*HOW TO COMPLETE THIS TASK*
Show every line in the records below that contains the word "after".

Stored data:
BEGIN

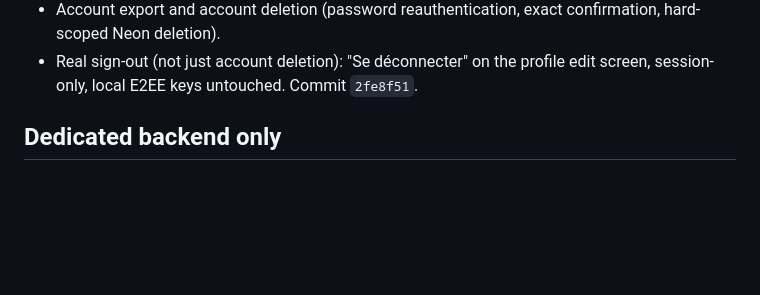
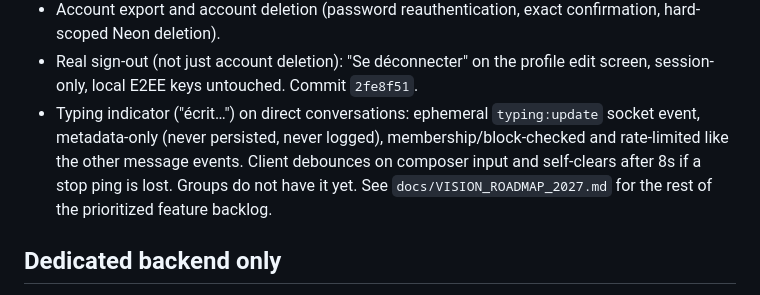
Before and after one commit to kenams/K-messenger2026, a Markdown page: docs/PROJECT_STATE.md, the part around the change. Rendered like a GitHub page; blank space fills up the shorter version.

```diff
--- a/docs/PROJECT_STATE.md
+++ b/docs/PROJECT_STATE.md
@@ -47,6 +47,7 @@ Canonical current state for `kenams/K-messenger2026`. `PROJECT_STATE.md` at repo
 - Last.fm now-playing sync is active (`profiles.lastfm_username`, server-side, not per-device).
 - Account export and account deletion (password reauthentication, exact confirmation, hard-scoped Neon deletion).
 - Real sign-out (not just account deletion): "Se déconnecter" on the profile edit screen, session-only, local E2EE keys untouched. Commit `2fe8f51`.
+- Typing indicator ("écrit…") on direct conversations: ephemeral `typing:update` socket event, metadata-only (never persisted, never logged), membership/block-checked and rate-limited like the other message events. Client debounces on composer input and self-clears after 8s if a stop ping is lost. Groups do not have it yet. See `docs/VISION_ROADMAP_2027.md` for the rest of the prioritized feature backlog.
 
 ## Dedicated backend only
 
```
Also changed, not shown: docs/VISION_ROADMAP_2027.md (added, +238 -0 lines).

END
BEGIN

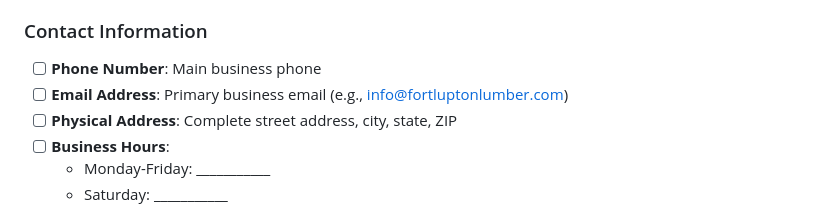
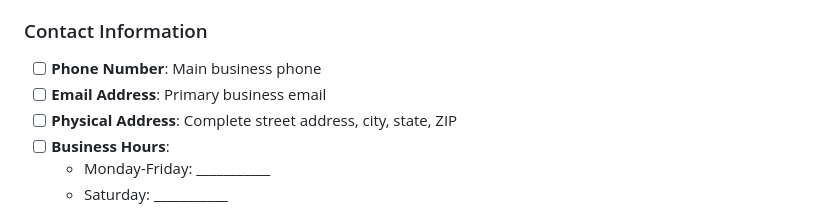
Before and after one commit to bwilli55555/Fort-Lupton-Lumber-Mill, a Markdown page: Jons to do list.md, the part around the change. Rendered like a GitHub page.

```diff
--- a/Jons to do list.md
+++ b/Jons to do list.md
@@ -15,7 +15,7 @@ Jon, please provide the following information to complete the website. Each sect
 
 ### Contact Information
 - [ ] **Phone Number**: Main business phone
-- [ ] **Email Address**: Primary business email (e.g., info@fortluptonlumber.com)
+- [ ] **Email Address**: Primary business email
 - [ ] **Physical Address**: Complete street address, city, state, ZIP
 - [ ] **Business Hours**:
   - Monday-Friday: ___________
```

END

*SOLUTION TO THIS PROBLEM*
Before and after one commit to kenams/K-messenger2026, a Markdown page: docs/PROJECT_STATE.md, the part around the change. Rendered like a GitHub page; blank space fills up the shorter version.
+- Typing indicator ("écrit…") on direct conversations: ephemeral `typing:update` socket event, metadata-only (never persisted, never logged), membership/block-checked and rate-limited like the other message events. Client debounces on composer input and self-clears after 8s if a stop ping is lost. Groups do not have it yet. See `docs/VISION_ROADMAP_2027.md` for the rest of the prioritized feature backlog.
Before and after one commit to bwilli55555/Fort-Lupton-Lumber-Mill, a Markdown page: Jons to do list.md, the part around the change. Rendered like a GitHub page.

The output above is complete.